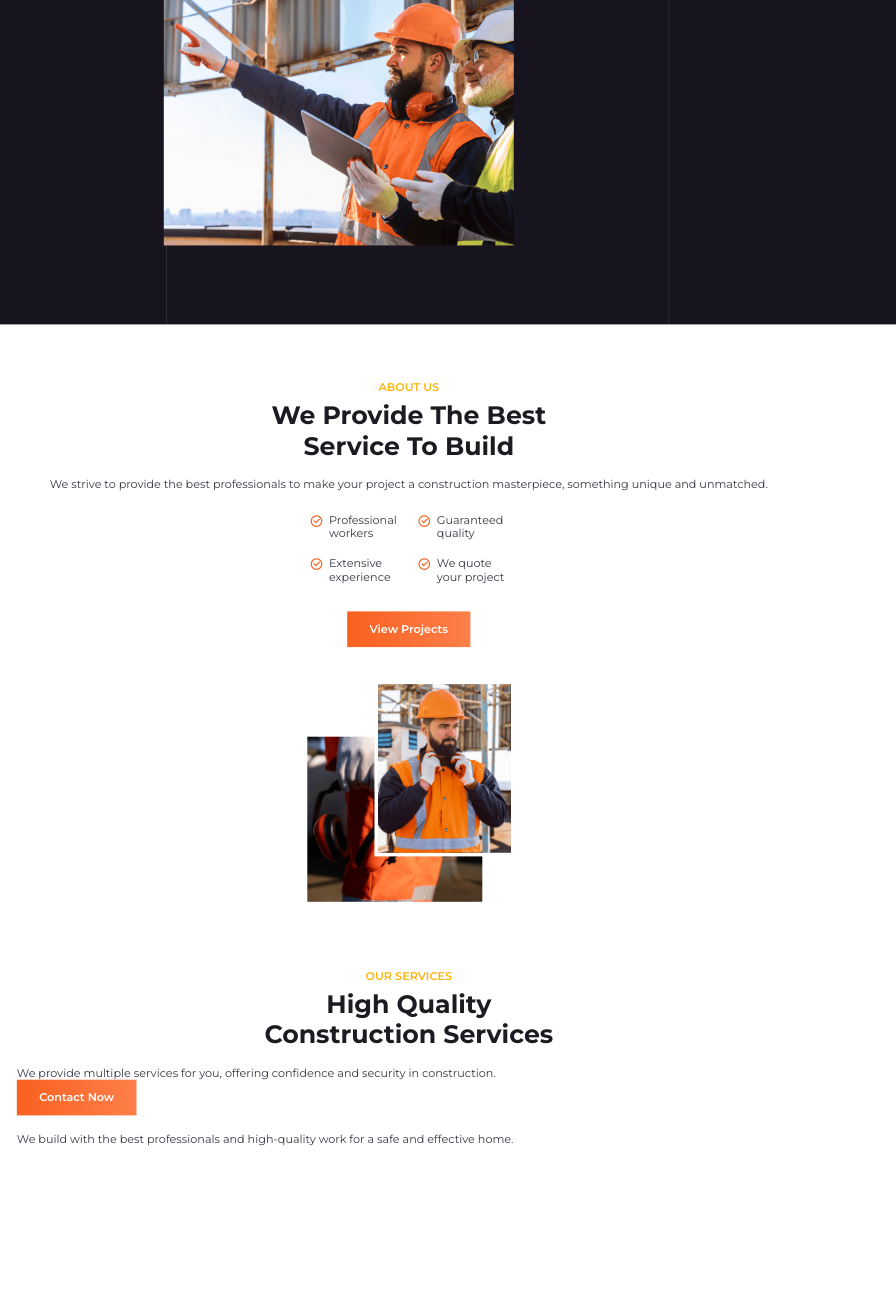
Repository: douglasabnovato/construction
Page: index.html
These files come from the project's save history. The page is drawn as it stood at one moment and after the next save; the edit follows.
The browser window is 1280 px wide. The pictures show the part of the page from y = 1359 to 3279 px (the page is 3203 px tall before and 3279 px after), at 70% of full size.

Above is the page before, as saved 2025-05-01 12:47:23.

### index.html
<!DOCTYPE html>
<html lang="en">
  <head>
    <meta charset="UTF-8" />
    <meta name="viewport" content="width=device-width, initial-scale=1.0" />

    <!--=============== FAVICON ===============-->
    <link
      rel="shortcut icon"
      href="assets/img/favicon.png"
      type="image/x-icon"
    />

    <!--=============== REMIXICONS ===============-->
    <link
      rel="stylesheet"
      href="https://cdnjs.cloudflare.com/ajax/libs/remixicon/4.2.0/remixicon.css"
    />

    <!--=============== SWIPER CSS ===============-->
    <link rel="stylesheet" href="" />

    <!--=============== CSS ===============-->
    <link rel="stylesheet" href="assets/css/styles.css" />

    <title>Construction</title>
  </head>
  <body>
    <!--==================== HEADER ====================-->
    <header class="header bg-header" id="header">
      <nav class="nav container">
        <a href="#" class="nav__logo">
          <i class="ri-bulding-3-line"></i>
          <span>Construct</span>
        </a>
        <div class="nav__menu" id="nav-menu">
          <u class="nav__list">
            <li>
              <a href="#home" class="nav__link">Home</a>
            </li>
            <li>
              <a href="#aboutus" class="nav__link"> About Us</a>
            </li>
            <li>
              <a href="#services" class="nav__link"> Services</a>
            </li>
            <li>
              <a href="#projects" class="nav__link"> Projects</a>
            </li>
            <li>
              <a href="#contactus" class="nav__link button"> Contact Us</a>
            </li>
          </u>
          <!-- Close Button -->
          <div class="nav__close" id="nav-close">
            <i class="ri-close-large-line"></i>
          </div>
        </div>
        <!-- Toggle menu -->
        <div class="nav__toggle" id="nav-toggle">
          <i class="ri-apps-2-line"></i>
        </div>
      </nav>
    </header>

    <!--==================== MAIN ====================-->
    <main class="main">
      <!--==================== HOME ====================-->
      <section class="home section" id="home">
        <img
          src="./assets/img/home-lines-bg.svg"
          alt="image"
          class="home__lines"
        />
        <div class="home__container container grid">
          <div class="home__container grid">
            <div class="home__data">
              <h1 class="home__title">
                Create The<br />
                Constructions<br />
                You Want Here
              </h1>
              <p class="home__description">
                We provide the best home design, construction and maintenance
                services for you and your family.
              </p>
              <div class="home__buttons">
                <a href="#services" class="button">Our Services</a>
                <a href="#projects" class="button__link"
                  ><span>View Projects</span> <i class="ri-arrow-right-line"></i
                ></a>
              </div>
            </div>
            <div class="home__info">
              <div>
                <h3 class="home__info-title">10+</h3>
                <p class="home__info-description">
                  Years of <br />
                  Experience
                </p>
              </div>
              <div>
                <h3 class="home__info-title">200</h3>
                <p class="home__info-description">
                  Complete <br />
                  Projects
                </p>
              </div>
            </div>
          </div>
          <div class="home__images">
            <img src="./assets/img/home-img-1.png" alt="imagem" />
            <img src="./assets/img/home-img-2.png" alt="imagem" />
          </div>
        </div>
      </section>

      <!--==================== ABOUT ====================-->
      <section class="about section" id="about">
        <div class="about__container container grid">
          <div class="about__data">
            <span class="section__subtitle">ABOUT US</span>
            <h2 class="section__title">
              We Provide The Best <br />
              Service To Build
            </h2>
            <p class="about__description">
              We strive to provide the best professionals to make your project a
              construction masterpiece, something unique and unmatched.
            </p>
            <ul class="about__list grid">
              <li class="about__list-item">
                <i class="ri-checkbox-circle-line"></i>
                <span>Professional workers</span>
              </li>
              <li class="about__list-item">
                <i class="ri-checkbox-circle-line"></i>
                <span>Guaranteed quality</span>
              </li>
              <li class="about__list-item">
                <i class="ri-checkbox-circle-line"></i>
                <span>Extensive experience</span>
              </li>
              <li class="about__list-item">
                <i class="ri-checkbox-circle-line"></i>
                <span>We quote your project</span>
              </li>
            </ul>
            <a href="#" class="button">View Projects</a>
          </div>
          <div class="about__images">
            <img
              src="./assets/img/about-img-1.png"
              alt="image"
              class="about__img-1"
            />
            <img
              src="./assets/img/about-img-2.png"
              alt="image"
              class="about__img-2"
            />
          </div>
        </div>
      </section>

      <!--==================== SERVICES ====================-->
      <section class="services section" id="services">
        <div class="services__container container grid">
          <div class="services__data">
            <div>
              <span class="section__subtitle">OUR SERVICES</span>
              <h2 class="section__title">
                High Quality <br />
                Construction Services
              </h2>
            </div>
            <p class="services__description">
              We provide multiple services for you, offering confidence and
              security in construction.
            </p>
            <a href="#contact" class="button">Contact Now</a>
          </div>
          <div class="services__swiper">
            <div>
              <article class="services__card">
                <div class="services__icon"></div>
                <h3 class="services__title"></h3>
                <p>
                  We build with the best professionals and high-quality work for
                  a safe and effective home.
                </p>
              </article>
            </div>
          </div>
          <!-- Navigation buttons -->
        </div>
        <div class="services__shape"></div>
      </section>

      <!--==================== PROJECTS ====================-->
      <section class="projects section" id="projects"></section>

      <!--==================== CONTACT ====================-->
      <section class="contact section" id="contact"></section>
    </main>

    <!--==================== FOOTER ====================-->
    <footer class="footer"></footer>

    <!--========== SCROLL UP ==========-->

    <!--=============== SCROLLREVEAL ===============-->
    <script src=""></script>

    <!--=============== SWIPER JS ===============-->
    <script src=""></script>

    <!--=============== MAIN JS ===============-->
    <script src="assets/js/main.js"></script>
  </body>
</html>

### assets/css/styles.css
/*=============== GOOGLE FONTS ===============*/
@import url("https://fonts.googleapis.com/css2?family=Montserrat:wght@100..900&display=swap");

/*=============== VARIABLES CSS ===============*/
:root {
  --header-height: 3.5rem;

  /*========== Colors ==========*/
  /*Color mode HSL(hue, saturation, lightness)*/
  --first-color: hsl(18, 95%, 55%);
  --second-color: hsl(42, 98%, 52%);
  --first-gradient: linear-gradient(
    90deg,
    hsl(18, 95%, 55%),
    hsl(18, 98%, 64%)
  );
  --title-color: hsl(255, 12%, 12%);
  --text-color: hsl(225, 12%, 24%);
  --text-color-light: hsl(255, 4%, 70%);
  --body-color: hsl(0, 0%, 100%);
  --container-color: hsl(0, 0%, 100%);
  --white-color: hsl(0, 0%, 100%);
  --black-color: hsl(255, 20%, 10%);
  --gray-border: hsl(255, 6%, 90%);
  --black-border: hsl(255, 10%, 20%);

  /*========== Font and typography ==========*/
  /*.5rem = 8px | 1rem = 16px ...*/
  --body-font: "Montserrat", sans-serif;
  --big-font-size: 2.25rem;
  --h1-font-size: 1.5rem;
  --h2-font-size: 1.25rem;
  --h3-font-size: 1rem;
  --normal-font-size: 0.938rem;
  --small-font-size: 0.813rem;

  /*========== Font weight ==========*/
  --font-regular: 400;
  --font-medium: 500;
  --font-semi-bold: 600;
  --font-bold: 700;

  /*========== z index ==========*/
  --z-tooltip: 10;
  --z-fixed: 100;
}

/*========== Responsive typography ==========*/
@media screen and (min-width: 1150px) {
  :root {
    --big-font-size: 3.5rem;
    --h1-font-size: 2.25rem;
    --h2-font-size: 1.5rem;
    --h3-font-size: 1.25rem;
    --normal-font-size: 1rem;
    --small-font-size: 0.875rem;
  }
}

/*=============== BASE ===============*/
* {
  box-sizing: border-box;
  padding: 0;
  margin: 0;
}

html {
  scroll-behavior: smooth;
}

body {
  font-family: var(--body-font);
  font-size: var(--normal-font-size);
  background-color: var(--body-color);
  color: var(--text-color);
}

h1,
h2,
h3,
h4 {
  color: var(--title-color);
  font-weight: var(--font-semi-bold);
}

ul {
  list-style: none;
}

a {
  text-decoration: none;
}

img {
  display: block;
  max-width: 100%;
  height: auto;
}

/*=============== REUSABLE CSS CLASSES ===============*/
.container {
  max-width: 1120px;
  margin-inline: 1.5rem;
}

.grid {
  display: grid;
  gap: 1.5rem;
}

.section {
  padding-block: 5rem 1rem;
}
.section__title,
.section__subtitle {
  text-align: center;
}

.section__title {
  font-size: var(--h1-font-size);
  font-weight: var(--font-bold);
  margin-bottom: 1.5rem;
}

.section__subtitle {
  display: block;
  font-size: var(--normal-font-size);
  font-weight: var(--font-semi-bold);
  color: var(--second-color);
  margin-bottom: 0.5rem;
}

.main {
  overflow: hidden;
}

/*=============== HEADER & NAV ===============*/
.header {
  position: fixed;
  width: 100%;
  top: 0;
  left: 0;
  background-color: transparent;
  z-index: var(--z-fixed);
  transition: background-color .4s;
}

.nav {
  position: relative;
  height: var(--header-height);
  display: flex;
  justify-content: space-between;
  align-items: center;
}

.nav__logo {
  display: flex;
  align-items: center;
  column-gap: 0.25rem;
}

.nav__logo span {
  color: var(--white-color);
  font-weight: var(--font-semi-bold);
  transition: color 0.4s;
}

.nav__logoi i {
  color: var(--first-color);
  font-size: 1.5rem;
}

.nav__toggle,
.nav__close {
  font-size: 1.5rem;
  color: var(--white-color);
  cursor: pointer;
  transition: color 0.4s;
}

/* Navigation for mobile devices */
@media screen and (max-width: 1150px) {
  .nav__menu {
    position: fixed;
    top: 0;
    right: -100%;
    background-color: var(--black-color);
    width: 80%;
    height: 100%;
    padding: 7.5rem 3.5rem 0;
    border-left: 2px solid var(--black-border);
    transition: right 0.4s;
  }
}

.nav__list {
  display: flex;
  flex-direction: column;
  row-gap: 4rem;
}

.nav__link {
  color: var(--text-color-light);
  font-weight: var(--font-semi-bold);
  transition: color 0.4s;
}

.nav__link:hover {
  color: var(--first-color);
}

.nav__close {
  position: absolute;
  top: 1rem;
  right: 1.5rem;
}

/* Show menu */
.show-menu {
  right: 0;
}

/* Change background header */
.bg-header{
  background-color: var(--body-color);
  box-shadow: 0 4px 16px hsla(255, 90%, 8%, .1);
}

.bg-header .nav__logo span,
.bg-header .nav__toggle{
  color: var(--title-color);
}

/* Active link */

/*=============== HOME ===============*/
.home {
  position: relative;
  background-color: var(--black-color);
}

.home__container {
  position: relative;
  row-gap: 3rem;
  padding-block: 2.5rem 6rem;
}

.home__content {
  row-gap: 2.5rem;
}

.home__data {
  text-align: center;
}

.home__title {
  color: var(--white-color);
  font-size: var(--big-font-size);
  font-weight: var(--font-bold);
  margin-bottom: 1rem;
}

.home__description{
  margin-bottom: 2.5rem;
  color: var(--text-color-light);
}

.home_buttons{
  display: flex;
  justify-content: center;
  align-items: center;
  gap: 1rem;
}

.home__info{
  display: flex;
  justify-content: center;
  column-gap: 4.5rem;
}

.home__info-title{
  color: var(--second-color);
  font-size: var(--big-font-size);
  font-weight: var(--font-bold);
  margin-bottom: .5rem;
}

.home__info-description{
  font-size: var(--small-font-size);
  color: var(--white-color);
}

.home__images{
  position: relative;
  justify-self: center;
}

.home__img-1{
  width: 250px;
  margin-left: 3.5rem;
}

.home__img-2{
  width: 150px;
  border: 5px solid var(--black-color);
  position: absolute;
  left: 0;
  bottom: -3.5rem;
}

.home__lines{
  position: absolute;
  top: 0;
  left: 0;
  width: 100%;
  height: 100%;
  object-fit: cover;
  object-position: right;
}

/*=============== BUTTON ===============*/
.button {
  display: inline-flex;
  background: var(--first-gradient);
  color: var(--white-color);
  font-weight: var(--font-semi-bold);
  padding: 1rem 2rem;
  transition: box-shadow .4s;
}

.button:hover{
  box-shadow: 0 8px 32px hsla(18, 95%, 55%, .3);
  color: var(--white-color);
}

.button__link {
  display: flex;
  align-items: center;
  column-gap: .25rem;
  color: var(--first-color);
}

.button__link span{
  font-weight: var(--font-semi-bold);
}

.button__link i {
  font-size: 1.5rem;
  transition: transform .4s;
}

.button__link:hover i {
  transform: translateX(.25rem)
}

/*=============== ABOUT ===============*/
.about__container {
  row-gap: 8rem;
}

.about__data {
  text-align: center;
}

.about__description {
  margin-bottom: 2rem;
}

.about__list {
  text-align: initial;
  grid-template-columns: repeat(2, 130px);
  justify-content: center;
  gap: 1.5rem;
  margin-bottom: 2.5rem;
}

.about__list-item {
  display: flex;
  column-gap: .5rem;
  color: var(--tittle-color);
}

.about__list-item i {
  font-size: 1.25rem;
  color: var(--first-color);
}

.about__images{
  position: relative;
  justify-self: center;
}

.about__img-1 {
  width: 200px;
  border: 5px solid var(--body-color);
  position: absolute;
  top: -5rem;
  left: 6rem;
}

.about__img-2 {
  width: 250px;
  margin-right: 2.5rem;
}


/*=============== SERVICES ===============*/

/* Swiper class */

/*=============== PROJECTS ===============*/

/*=============== CONTACT ===============*/

/*=============== FOOTER ===============*/

/*=============== SCROLL BAR ===============*/

/*=============== SCROLL UP ===============*/

/* Show Scroll Up */

/*=============== BREAKPOINTS ===============*/
/* For small devices */

/* For medium devices */

/* For large devices */

### assets/js/main.js
/*=============== SHOW MENU ===============*/
const navMenu = document.getElementById('nav-menu'),
      navToggle = document.getElementById('nav-toggle'),
      navClose = document.getElementById('nav-close')

/* Menu show */
if(navToggle){
    navToggle.addEventListener('click', () =>{
        navMenu.classList.add('show-menu')
    })
}

/* Menu hidden */
if(navClose){
    navClose.addEventListener('click', () =>{
        navMenu.classList.remove('show-menu')
    })
}

/*=============== REMOVE MENU MOBILE ===============*/
const navLink = document.querySelectorAll('.nav__link')

const linkAction = () =>{
    const navMenu = document.getElementById('nav-menu')
    // When we click on each nav__link, we remove the show-menu class
    navMenu.classList.remove('show-menu')
}
navLink.forEach(n => n.addEventListener('click', linkAction))


/*=============== CHANGE BACKGROUND HEADER ===============*/
const bgHeader = () =>{
    const header = document.getElementById('header')
    // Add a class if the bottom offset is greater than 50 of the viewport
    this.scrollY >= 50 ? header.classList.add('bg-header')
                       : header.classList.remove('bg-header')
}
window.addEventListener('scroll', bgHeader)
bgHeader()

/*=============== SWIPER SERVICES ===============*/

/*=============== SHOW SCROLL UP ===============*/

/*=============== SCROLL SECTIONS ACTIVE LINK ===============*/

/*=============== SCROLL REVEAL ANIMATION ===============*/

After the next save:
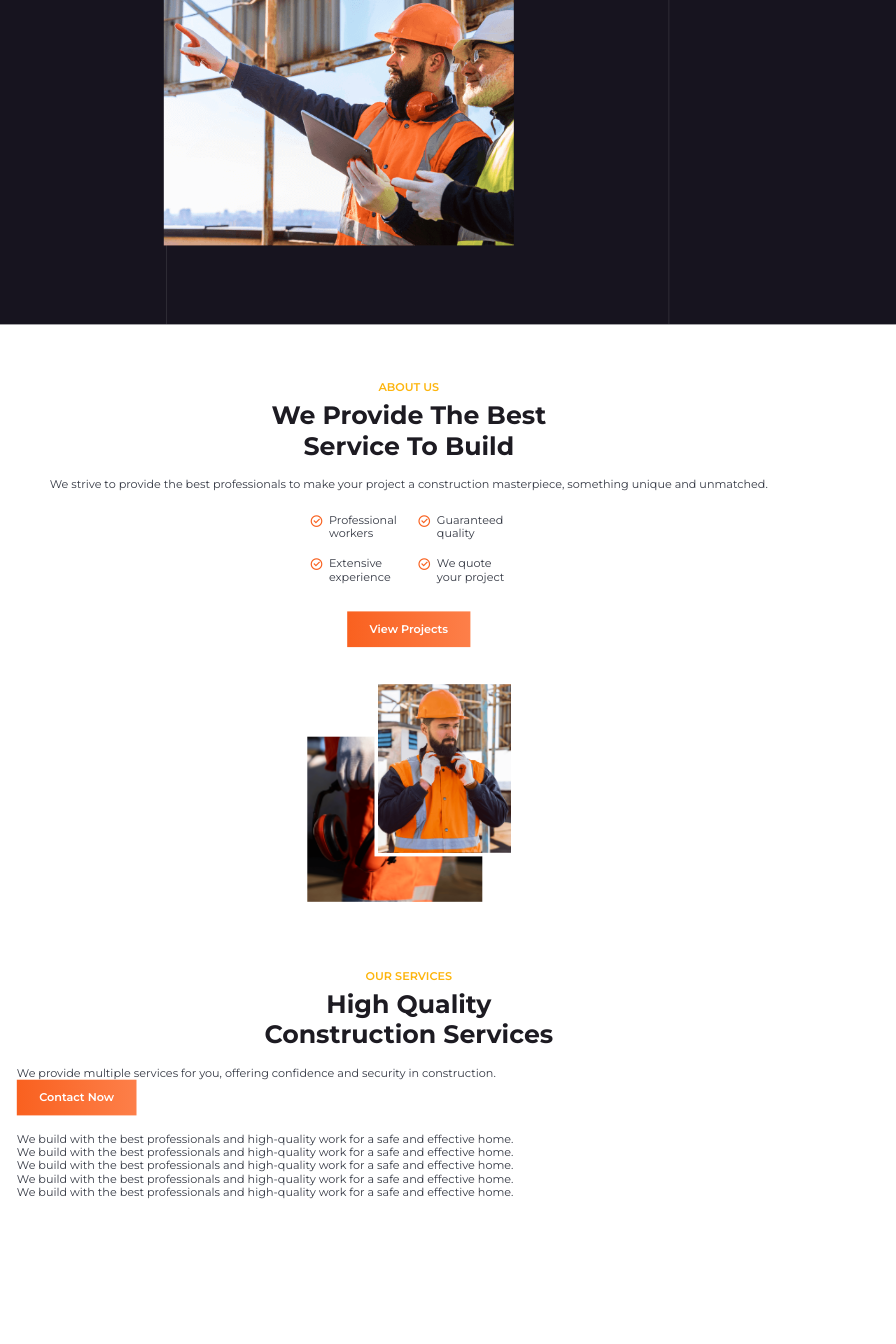
Saved 31 s later.
--- a/index.html
+++ b/index.html
@@ -190,6 +190,38 @@
                   a safe and effective home.
                 </p>
               </article>
+              <article class="services__card">
+                <div class="services__icon"></div>
+                <h3 class="services__title"></h3>
+                <p>
+                  We build with the best professionals and high-quality work for
+                  a safe and effective home.
+                </p>
+              </article>
+              <article class="services__card">
+                <div class="services__icon"></div>
+                <h3 class="services__title"></h3>
+                <p>
+                  We build with the best professionals and high-quality work for
+                  a safe and effective home.
+                </p>
+              </article>
+              <article class="services__card">
+                <div class="services__icon"></div>
+                <h3 class="services__title"></h3>
+                <p>
+                  We build with the best professionals and high-quality work for
+                  a safe and effective home.
+                </p>
+              </article>
+              <article class="services__card">
+                <div class="services__icon"></div>
+                <h3 class="services__title"></h3>
+                <p>
+                  We build with the best professionals and high-quality work for
+                  a safe and effective home.
+                </p>
+              </article>
             </div>
           </div>
           <!-- Navigation buttons -->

-- -- --

▸ Your objective:
If a line in the listing contains the string "grid", copy it.

▸ Expected answer:
        <div class="home__container container grid">
          <div class="home__container grid">
        <div class="about__container container grid">
            <ul class="about__list grid">
        <div class="services__container container grid">
.grid {
  display: grid;
  grid-template-columns: repeat(2, 130px);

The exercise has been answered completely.